AN online petition to get Alan Turing featured on the back of a £10 note has gathered more than 16,000 signatures.
The man credited with breaking the Enigma code at Bletchley’s Station X during the Second World War, committed suicide in 1954 after being convicted of being a homosexual.
This Saturday, Mr Turing would have celebrated his 100th birthday and is widely regarded as a national hero for his work at Bletchley Park.
For many years, a petition has circulated online to get Mr Turing officially pardoned for his ‘crime’, getting support from Iain Stewart, MP for Milton Keynes South, and the backing of the Citizen.
But to date, the call for an official pardon has been turned down, much to the disappointment of campaigners and his family.
Now, another petition, started in March has received more than 16,500 signatures to get Turing’s image immortalised on the next generation of £10 notes.
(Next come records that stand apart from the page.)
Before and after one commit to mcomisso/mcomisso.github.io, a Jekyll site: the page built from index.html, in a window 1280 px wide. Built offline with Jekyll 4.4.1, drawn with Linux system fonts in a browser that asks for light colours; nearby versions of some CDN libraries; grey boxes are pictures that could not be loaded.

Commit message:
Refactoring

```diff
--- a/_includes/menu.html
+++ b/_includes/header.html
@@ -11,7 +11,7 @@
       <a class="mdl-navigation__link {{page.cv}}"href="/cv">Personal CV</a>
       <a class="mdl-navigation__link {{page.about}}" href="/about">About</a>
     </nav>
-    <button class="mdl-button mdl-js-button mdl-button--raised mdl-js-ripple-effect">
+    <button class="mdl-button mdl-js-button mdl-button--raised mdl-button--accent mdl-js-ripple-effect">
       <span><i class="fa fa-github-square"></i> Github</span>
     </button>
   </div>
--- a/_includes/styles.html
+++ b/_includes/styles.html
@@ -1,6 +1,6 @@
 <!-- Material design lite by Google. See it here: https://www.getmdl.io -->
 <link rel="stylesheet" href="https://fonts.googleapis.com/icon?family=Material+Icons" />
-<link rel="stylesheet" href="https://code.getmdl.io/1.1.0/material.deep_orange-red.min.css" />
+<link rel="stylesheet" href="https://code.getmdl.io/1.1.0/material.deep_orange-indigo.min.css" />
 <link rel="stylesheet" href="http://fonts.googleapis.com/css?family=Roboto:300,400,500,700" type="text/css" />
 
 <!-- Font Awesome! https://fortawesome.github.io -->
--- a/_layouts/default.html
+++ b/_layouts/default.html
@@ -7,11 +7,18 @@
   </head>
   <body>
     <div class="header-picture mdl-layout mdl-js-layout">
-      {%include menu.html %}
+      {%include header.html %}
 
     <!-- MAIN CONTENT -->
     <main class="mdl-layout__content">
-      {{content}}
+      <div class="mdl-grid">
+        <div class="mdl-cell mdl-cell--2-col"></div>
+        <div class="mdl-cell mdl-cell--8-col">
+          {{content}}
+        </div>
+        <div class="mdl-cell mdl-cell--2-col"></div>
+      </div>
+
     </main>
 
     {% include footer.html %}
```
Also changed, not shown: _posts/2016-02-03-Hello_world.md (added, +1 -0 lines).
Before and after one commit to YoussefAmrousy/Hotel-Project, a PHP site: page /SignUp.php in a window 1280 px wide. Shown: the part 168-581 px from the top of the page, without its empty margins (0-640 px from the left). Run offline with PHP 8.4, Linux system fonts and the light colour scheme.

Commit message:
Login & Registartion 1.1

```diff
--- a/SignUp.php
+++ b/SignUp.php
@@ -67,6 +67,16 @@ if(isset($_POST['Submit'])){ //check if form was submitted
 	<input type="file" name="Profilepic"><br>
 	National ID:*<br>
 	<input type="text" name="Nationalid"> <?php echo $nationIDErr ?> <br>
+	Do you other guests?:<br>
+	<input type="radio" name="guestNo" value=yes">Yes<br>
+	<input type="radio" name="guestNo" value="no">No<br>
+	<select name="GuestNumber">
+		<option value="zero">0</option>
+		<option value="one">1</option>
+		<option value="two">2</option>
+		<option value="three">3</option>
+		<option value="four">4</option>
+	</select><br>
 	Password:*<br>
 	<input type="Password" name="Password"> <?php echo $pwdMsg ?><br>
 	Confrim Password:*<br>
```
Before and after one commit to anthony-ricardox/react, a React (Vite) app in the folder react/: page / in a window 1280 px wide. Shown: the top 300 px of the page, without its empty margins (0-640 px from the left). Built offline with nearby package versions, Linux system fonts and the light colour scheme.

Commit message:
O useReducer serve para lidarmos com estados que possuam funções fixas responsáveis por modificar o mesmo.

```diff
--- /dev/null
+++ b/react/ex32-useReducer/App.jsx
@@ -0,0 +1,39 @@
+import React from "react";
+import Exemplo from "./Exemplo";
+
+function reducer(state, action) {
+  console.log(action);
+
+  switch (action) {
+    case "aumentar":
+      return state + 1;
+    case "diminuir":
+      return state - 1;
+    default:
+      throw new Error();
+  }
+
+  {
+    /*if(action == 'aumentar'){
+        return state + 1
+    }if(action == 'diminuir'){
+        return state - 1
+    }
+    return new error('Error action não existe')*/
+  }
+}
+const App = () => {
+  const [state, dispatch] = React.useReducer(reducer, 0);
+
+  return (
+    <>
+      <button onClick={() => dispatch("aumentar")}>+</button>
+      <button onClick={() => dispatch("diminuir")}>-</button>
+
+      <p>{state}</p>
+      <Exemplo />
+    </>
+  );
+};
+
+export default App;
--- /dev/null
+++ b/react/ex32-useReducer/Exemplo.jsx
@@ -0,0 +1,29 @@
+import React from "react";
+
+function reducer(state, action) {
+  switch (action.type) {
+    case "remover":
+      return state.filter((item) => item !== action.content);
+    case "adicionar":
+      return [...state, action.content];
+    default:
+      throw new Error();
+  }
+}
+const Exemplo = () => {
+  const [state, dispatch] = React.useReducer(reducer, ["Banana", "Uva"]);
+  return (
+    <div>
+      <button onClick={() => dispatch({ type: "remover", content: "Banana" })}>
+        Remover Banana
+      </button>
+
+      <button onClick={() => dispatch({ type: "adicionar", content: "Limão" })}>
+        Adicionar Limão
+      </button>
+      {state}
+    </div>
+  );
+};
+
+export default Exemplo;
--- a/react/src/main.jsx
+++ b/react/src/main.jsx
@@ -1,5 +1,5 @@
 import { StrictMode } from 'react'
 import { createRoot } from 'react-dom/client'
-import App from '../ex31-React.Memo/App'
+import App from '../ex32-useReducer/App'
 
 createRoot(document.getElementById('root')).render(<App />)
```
Thomas Thurman, who set up the petition, wrote: “Alan Turing is a national hero. His contribution to computer science, and hence to the life of the nation and the world, is incalculable.
“The ripple-effect of his theories on modern life continues to grow, and may never stop. The current Bank of England £10 notes are Series E, but Series F notes are already in circulation for some denominations.
“We therefore call upon the Treasury to request the Bank of England to consider depicting Alan Turing when Series F £10 banknotes are designed.”
To sign the £10 note petition, visit the ‘Turing tenner’ petition website.